AN UNUSUAL REQUEST
In early 2014 Brian got an unusual reservation request, for a longer-than-usual stay by a work group at JPL (Jet Propulsion Laboratories), in Pasadena, CA. When Brian inquired about the purpose of the visit he was met only with a polite non-answer. The person booking asked questions about the garage (which was empty at the time) and asked if Brian would be willing to sign a non-disclosure agreement, which he was fine with. It was easy to understand that the group had booked our place to work on a project free of interference, and since our home is just 10 minutes from the Microsoft campus Brian surmised that it was likely the visit had something to do with Microsoft.
One day, months later, Brian was surfing the Net when he happened onto a YouTube video showcasing Microsoft’s newest break-out product, and his jaw dropped.
The guests traveled back and forth between the lake house and Pasadena a few times over their stay, which went smoothly and had all the trappings of any normal stay, albeit longer than usual. At the completion of their project, our guests invited a Microsoft group over to the house to celebrate with them. Once they left Brian still had no idea what the project was.

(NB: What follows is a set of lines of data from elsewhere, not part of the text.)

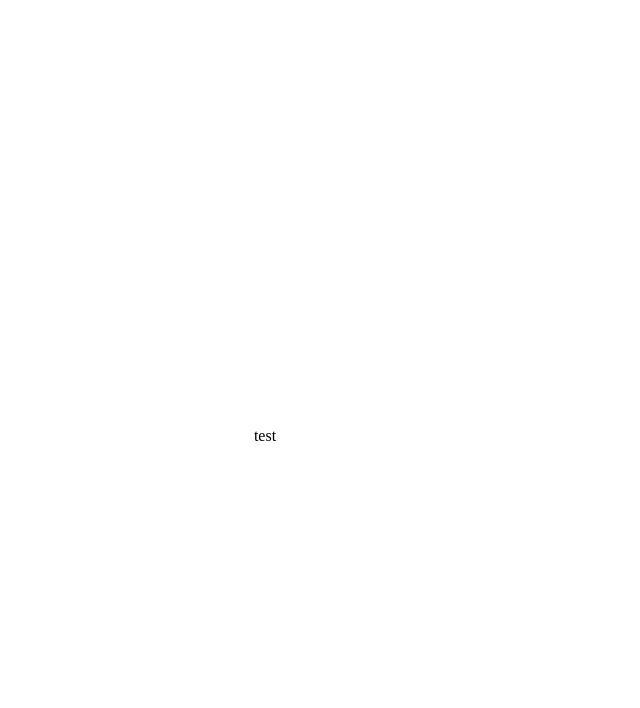
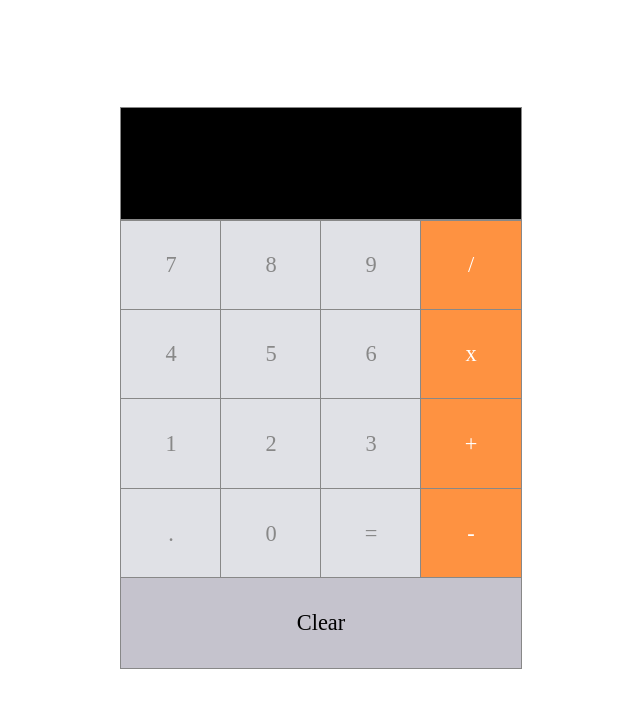
Before and after one commit to Carlos21122000/Lab10-calculadora, a React app: page / in a window 1280 px wide. Shown: the top 708 px of the page, without its empty margins (319-959 px from the left). Built offline with nearby package versions, Linux system fonts and the light colour scheme.

Commit message:
funcionalidad

```diff
--- a/package.json
+++ b/package.json
@@ -12,6 +12,7 @@
   "dependencies": {
     "font-awesome": "^4.7.0",
     "lodash.shuffle": "^4.2.0",
+    "mathjs": "^9.3.2",
     "react": "^17.0.1",
     "react-card-flip": "^1.1.0",
     "react-dom": "^17.0.1",
--- a/src/components/App.css
+++ b/src/components/App.css
@@ -1,36 +1,17 @@
-body{
-    background-color: white;
-}
-
 .app {
-    height: 90vh;
-    width: 90vw;
-    margin-top: 6%;
   display: flex;
   justify-content: center;
   align-items: center;
-
+  height: 100vh;
+  width: 100%;
 }
 
-  .cards-container{
-    width: 900px;
-    height: 700px;
-
+.calc-wrapper {
+  width: 400px;
+  height: 600px;
 }
 
-  .card {
-    display: inline-block;
-    margin: 5px;
-    height: calc(130px - 10px);
-    width: calc(180px - 10px);
-    cursor: pointer;
+.row {
+  display: flex;
+  width: 100%;
 }
-
-  .card:hover {
-    transform: scale(0.98);
-  }
-
-  .card-image {
-    height: calc(130px - 10px);
-    width: calc(180px - 10px);
-  }
--- a/src/components/App.js
+++ b/src/components/App.js
@@ -1,10 +1,70 @@
 //import Header from '../Header.js';
 import React, {Component} from "react";
 import "./App.css";
+import Button from './Button';
+import Input from './Input';
+import ClearButton from './ClearButton';
+import * as math from "mathjs";
 
 class App extends Component {
-    render(){
-        return <div className= "app">test</div>
-    }
+  constructor(props) {
+    super(props);
+
+    this.state = {
+        input: "",
+        signo:"",
+        val1: "",
+        val2:"",
+        resultado:"",
+    };
+  }
+
+  AddInput(val){
+    this.setState({ input: this.state.input + val });
+  };
+
+  Equal (){
+    this.setState({ input: math.evaluate(this.state.input) });
+  };
+
+  render() {
+    return (
+      <div className="app">
+        <div className="calc-wrapper">
+          <Input input={this.state.input} />
+          <div className="row">
+                        <Button addVal={()=>this.setState({input: this.state.input + 7})}>7</Button>
+                        <Button addVal={()=>this.setState({input: this.state.input + 8})}>8</Button>
+                        <Button addVal={()=>this.setState({input: this.state.input + 9})}>9</Button>
+                        <Button addVal={()=>this.setState({signo: "/",val1:this.state.input,input: ""})}>/</Button>
+                    </div>
+                    <div className="row">
+                        <Button addVal={()=>this.setState({input: this.state.input + 4})}>4</Button>
+                        <Button addVal={()=>this.setState({input: this.state.input + 5})}>5</Button>
+                        <Button addVal={()=>this.setState({input: this.state.input + 6})}>6</Button>
+                        <Button addVal={()=>this.setState({signo: "*",val1:this.state.input,input: ""})}>x</Button>
+                    </div>
+                    <div className="row">
+                        <Button addVal={()=>this.setState({input: this.state.input + 1})}>1</Button>
+                        <Button addVal={()=>this.setState({input: this.state.input + 2})}>2</Button>
+                        <Button addVal={()=>this.setState({input: this.state.input + 3})}>3</Button>
+                        <Button addVal={()=>this.setState({signo: "+",val1:this.state.input,input: ""})}>+</Button>
+                    </div>
+                    <div className="row">
+                        <Button addVal={()=>this.setState({input: this.state.input + '.'})}>.</Button>
+                        <Button addVal={()=>this.setState({input: this.state.input + 0})}>0</Button>
+                        <Button addVal={()=>this.setState({input:math.evaluate(this.state.val1+this.state.signo+this.state.input)})}>=</Button>
+                        <Button addVal={()=>this.setState({signo: "-",val1:this.state.input,input: ""})}>-</Button>
+                    </div>
+                    <div className="row">
+                        <ClearButton handleClear={() => this.setState({ input: "",val1:"",val2:"",signo:"",result:"" })}>
+                            Clear
+                        </ClearButton>
+          </div>
+        </div>
+      </div>
+    );
+  }
 }
+
 export default App;
--- /dev/null
+++ b/src/components/Button.css
@@ -0,0 +1,17 @@
+.btn-case {
+    height: 4em;
+    display: flex;
+    justify-content: center;
+    align-items: center;
+    font-weight: lighter;
+    font-size: 1.4em;
+    background-color: #e0e1e6;
+    color: #888888;
+    flex: 1;
+    outline: 1px solid #888888;
+}
+
+.operador {
+    background-color: #fe9241;
+    color: #ffffff;
+}
--- /dev/null
+++ b/src/components/Button.js
@@ -0,0 +1,23 @@
+
+import React from "react";
+import "./Button.css";
+
+const isOperator = val => {
+  return !isNaN(val) || val === "." || val === "=";
+};
+
+class Button extends React.Component {
+    render() {
+        return (
+
+            <div className={`btn-case ${isOperator(this.props.children) ? null : "operador"}`} onClick={() => this.props.handleClick(this.props.children)}
+                onClick={this.props.addVal}
+            >
+                {this.props.children}
+            </div>
+
+
+        );
+    }
+};
+export default Button;
--- /dev/null
+++ b/src/components/ClearButton.css
@@ -0,0 +1,13 @@
+
+.clear-btn {
+    height: 4em;
+    display: flex;
+    justify-content: center;
+    align-items: center;
+    font-weight: lighter;
+    font-size: 1.4em;
+    background-color: #c5c3cd;
+    color: #000000;
+    flex: 1;
+    outline: 1px solid #888888;
+  }
--- /dev/null
+++ b/src/components/ClearButton.js
@@ -0,0 +1,14 @@
+
+import React from "react";
+import "./ClearButton.css";
+
+class ClearButton extends React.Component {
+    render() {
+        return (
+            <div className="clear-btn" onClick={this.props.handleClear}>
+                {this.props.children}
+            </div>
+        );
+    }
+};
+export default ClearButton;
--- /dev/null
+++ b/src/components/Input.css
@@ -0,0 +1,12 @@
+.input {
+    height: 4em;
+    display: flex;
+    justify-content: flex-end;
+    align-items: center;
+    font-weight: bold;
+    font-size: 1.4em;
+    background-color: #000000;
+    color: #ffffff;
+    padding: 0.5em;
+    outline: 1px solid #888888;
+  }
--- /dev/null
+++ b/src/components/Input.js
@@ -0,0 +1,15 @@
+
+import React from "react";
+import "./Input.css";
+
+class Input extends React.Component {
+    render() {
+        return (
+            <div className="input">
+                {this.props.input}
+            </div>
+        );
+    }
+};
+
+export default Input;
```
Also changed, not shown: 1 other file (tests, documents, lock files or other folders). Lines whose indentation alone changed are shown as unchanged.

Then one day, months later, Brian was surfing the Net when he happened onto a YouTube video showcasing Microsoft’s newest break-out product, and his jaw dropped as he put two and two together. Reaching out to his primary contact, Brian’s found that his hunch was confirmed. Within the confines of our humble garage engineers from NASA had labored over the first-ever experience for the Microsoft Hololens, an augmented-reality headset. The project the group had been tasked with was out of this world.
The project allowed scientists to have the sensation of first-person experiences as they probed the secrets of the red planet.
The experience they had developed, OnSight, used visual information and data from the Mars Curiosity Rover to create a 3D simulation of the Martian environment. The project allowed scientists to have the sensation of first-person experiences as they probed the secrets of the red planet. Through their breakthrough, scientists around the world could put on the Microsoft HoloLens and position themselves virtually in any position on Mars, where they could then collaborate on group experiments.
In the words of Brian’s NASA contact, which he sent Brian in an email, “The application that we built in those two months allowed our scientists to virtually meet anyplace on Mars with the most accurately compiled terrain, forever changing the way they think about and operate the rover on the red planet. This ultimately landed us the NASA software of the year award in 2018 and is probably the highlight of my career so far.”
Since its use in space, the HoloLens has been used in industrial and commercial settings, transforming the development of everything from architecture to consumer goods. For a quick snippet of just some of its uses so far, see it here!
A FINAL TRANSFORMATION
Following its life as R&D space for NASA, our garage transmogrified into a new use that wasn’t nearly as improbable: In early 2020 we turned it into a posh sunken media lounge with a 10-foot wet bar, games nook and bathroom. Our guests can now cozy up on a leather sectional to watch movies about space (or anything else) on a 75-inch screen, with 5.1 surround-sound adding drama to the on-screen action.
From space design to a beautifully designed space, one thing’s now for sure: This is not your typical garage.